Copy, from the entries below, each line where the word "context" can be found.

━━━━━ Data for processing

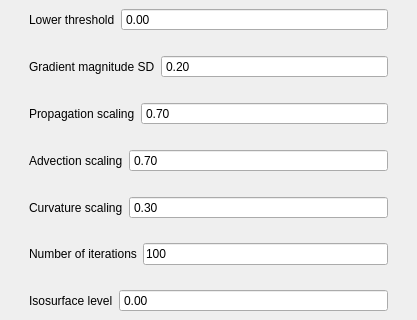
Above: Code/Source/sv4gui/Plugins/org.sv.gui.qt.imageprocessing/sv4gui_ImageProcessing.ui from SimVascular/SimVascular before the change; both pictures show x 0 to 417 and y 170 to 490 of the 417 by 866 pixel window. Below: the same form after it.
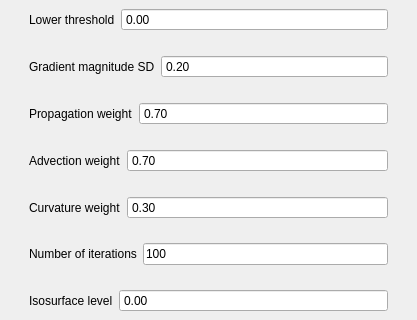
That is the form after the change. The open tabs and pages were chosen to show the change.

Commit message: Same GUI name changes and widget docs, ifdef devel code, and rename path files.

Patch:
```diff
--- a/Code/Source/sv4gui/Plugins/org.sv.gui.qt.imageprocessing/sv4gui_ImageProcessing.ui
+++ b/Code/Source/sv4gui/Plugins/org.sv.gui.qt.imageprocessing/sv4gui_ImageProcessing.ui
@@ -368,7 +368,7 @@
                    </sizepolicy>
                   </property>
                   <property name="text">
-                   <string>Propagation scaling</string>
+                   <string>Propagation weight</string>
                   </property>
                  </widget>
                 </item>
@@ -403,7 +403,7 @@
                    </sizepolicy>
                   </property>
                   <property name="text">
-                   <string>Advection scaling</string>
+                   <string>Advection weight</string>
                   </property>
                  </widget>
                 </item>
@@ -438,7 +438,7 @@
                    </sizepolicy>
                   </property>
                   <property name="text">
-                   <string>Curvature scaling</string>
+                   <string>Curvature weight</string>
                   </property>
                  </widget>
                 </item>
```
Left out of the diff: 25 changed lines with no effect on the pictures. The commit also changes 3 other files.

━━━━━━━━━━
━━━━━ Data for processing

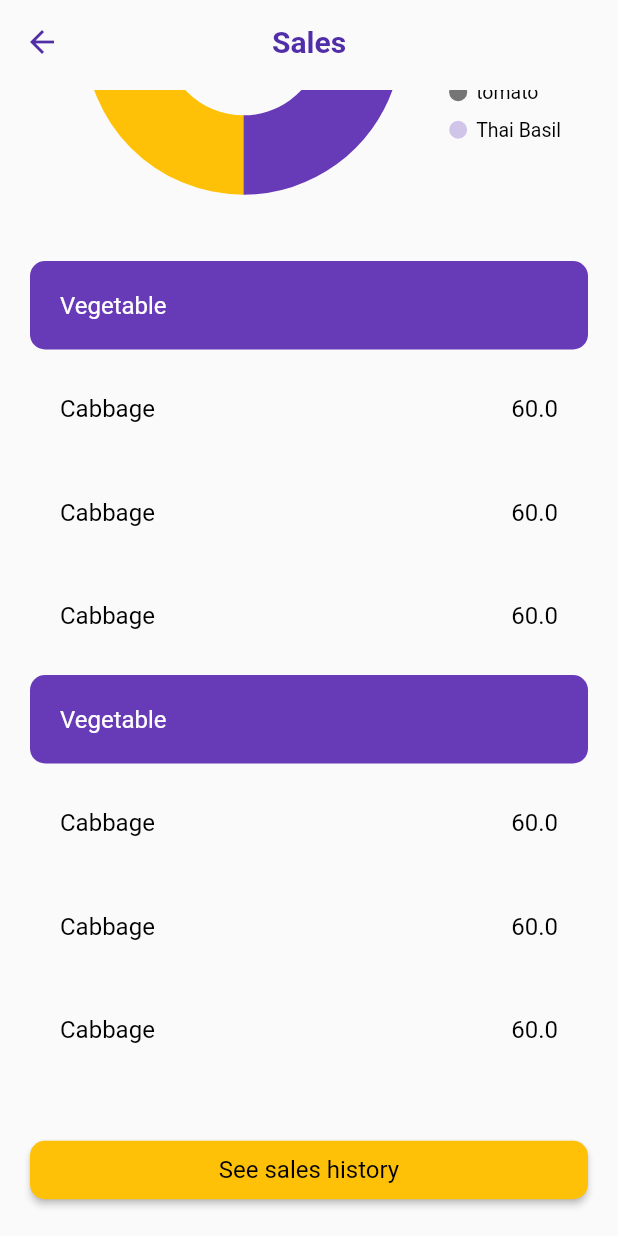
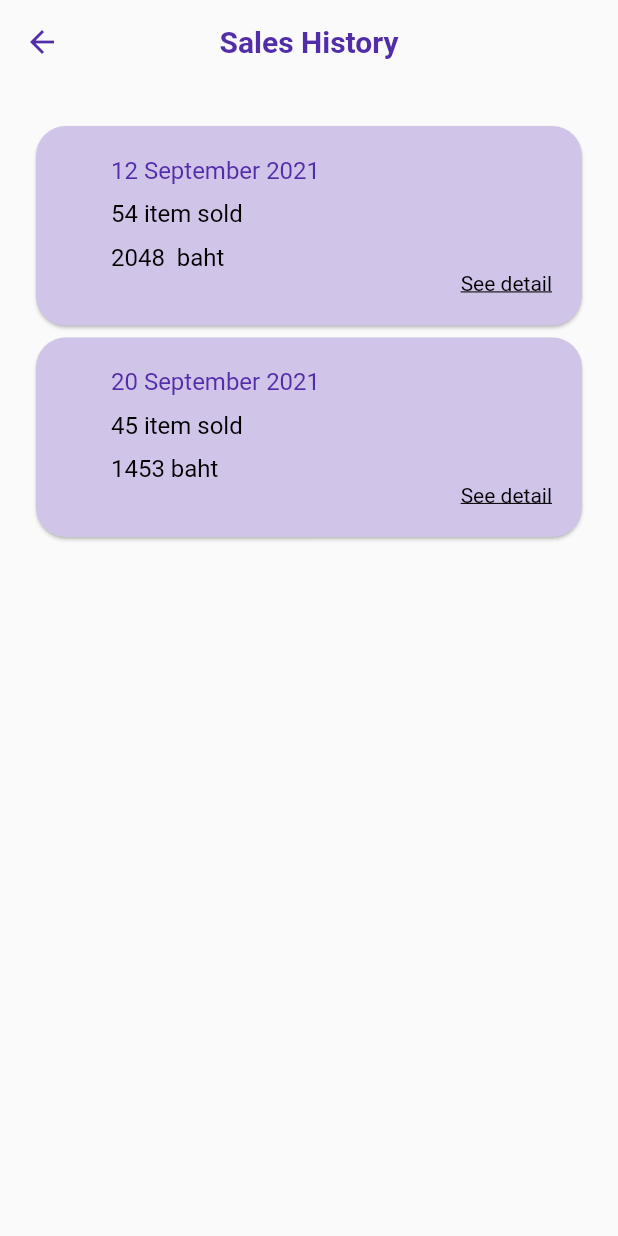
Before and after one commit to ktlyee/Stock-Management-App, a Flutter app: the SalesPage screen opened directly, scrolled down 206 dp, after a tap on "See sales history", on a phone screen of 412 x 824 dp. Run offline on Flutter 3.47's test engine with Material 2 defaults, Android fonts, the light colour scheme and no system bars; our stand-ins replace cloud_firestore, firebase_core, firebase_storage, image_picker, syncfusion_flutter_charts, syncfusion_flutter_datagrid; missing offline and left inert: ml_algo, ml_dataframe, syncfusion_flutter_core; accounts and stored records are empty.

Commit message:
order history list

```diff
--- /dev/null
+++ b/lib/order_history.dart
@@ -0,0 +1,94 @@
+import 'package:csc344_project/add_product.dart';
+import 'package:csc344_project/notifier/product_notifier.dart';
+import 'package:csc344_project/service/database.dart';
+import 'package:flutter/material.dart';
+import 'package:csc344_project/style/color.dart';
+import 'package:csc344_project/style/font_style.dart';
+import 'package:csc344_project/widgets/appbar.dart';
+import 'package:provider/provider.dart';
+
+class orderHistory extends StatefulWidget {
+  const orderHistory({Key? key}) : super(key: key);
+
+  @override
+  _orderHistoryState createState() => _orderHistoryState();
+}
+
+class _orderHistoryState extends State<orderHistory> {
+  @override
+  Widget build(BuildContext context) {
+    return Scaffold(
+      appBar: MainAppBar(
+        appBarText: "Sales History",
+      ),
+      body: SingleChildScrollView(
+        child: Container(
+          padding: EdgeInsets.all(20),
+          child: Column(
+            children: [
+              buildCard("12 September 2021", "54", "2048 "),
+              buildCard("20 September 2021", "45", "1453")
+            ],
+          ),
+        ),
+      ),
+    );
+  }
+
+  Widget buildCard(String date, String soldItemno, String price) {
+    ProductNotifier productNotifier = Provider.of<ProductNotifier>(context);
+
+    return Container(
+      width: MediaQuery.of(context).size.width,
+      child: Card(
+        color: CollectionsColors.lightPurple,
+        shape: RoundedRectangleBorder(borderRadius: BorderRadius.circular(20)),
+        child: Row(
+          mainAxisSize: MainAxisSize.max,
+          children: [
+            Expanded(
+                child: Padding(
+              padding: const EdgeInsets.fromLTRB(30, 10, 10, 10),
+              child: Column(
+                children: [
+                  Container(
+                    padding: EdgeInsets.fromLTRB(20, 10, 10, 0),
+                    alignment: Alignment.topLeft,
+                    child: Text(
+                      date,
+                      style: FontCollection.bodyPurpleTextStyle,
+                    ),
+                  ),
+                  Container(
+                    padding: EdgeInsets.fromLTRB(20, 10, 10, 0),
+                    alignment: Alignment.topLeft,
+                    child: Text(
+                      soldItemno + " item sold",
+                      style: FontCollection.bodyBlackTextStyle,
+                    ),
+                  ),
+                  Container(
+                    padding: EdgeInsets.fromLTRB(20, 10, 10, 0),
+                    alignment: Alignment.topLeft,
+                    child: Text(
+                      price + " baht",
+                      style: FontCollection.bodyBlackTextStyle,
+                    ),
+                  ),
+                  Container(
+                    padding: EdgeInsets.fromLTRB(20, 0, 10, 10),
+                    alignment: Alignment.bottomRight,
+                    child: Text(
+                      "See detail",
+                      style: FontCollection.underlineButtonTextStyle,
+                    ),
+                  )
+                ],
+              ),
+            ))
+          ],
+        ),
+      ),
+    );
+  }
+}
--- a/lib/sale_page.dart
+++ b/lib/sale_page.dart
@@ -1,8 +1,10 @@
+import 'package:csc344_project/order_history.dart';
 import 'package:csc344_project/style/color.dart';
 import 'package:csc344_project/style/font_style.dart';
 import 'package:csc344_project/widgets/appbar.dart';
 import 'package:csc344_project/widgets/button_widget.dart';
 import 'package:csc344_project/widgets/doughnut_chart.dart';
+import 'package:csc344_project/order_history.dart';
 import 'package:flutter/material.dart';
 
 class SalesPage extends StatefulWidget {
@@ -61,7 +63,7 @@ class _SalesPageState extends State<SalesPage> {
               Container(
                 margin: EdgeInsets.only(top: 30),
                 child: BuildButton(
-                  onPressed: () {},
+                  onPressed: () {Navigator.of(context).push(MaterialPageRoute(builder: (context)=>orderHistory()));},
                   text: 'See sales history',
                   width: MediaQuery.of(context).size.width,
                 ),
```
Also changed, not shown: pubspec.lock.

━━━━━━━━━━

**Task response**:
+  Widget build(BuildContext context) {
+    ProductNotifier productNotifier = Provider.of<ProductNotifier>(context);
+      width: MediaQuery.of(context).size.width,
+                  onPressed: () {Navigator.of(context).push(MaterialPageRoute(builder: (context)=>orderHistory()));},
                   width: MediaQuery.of(context).size.width,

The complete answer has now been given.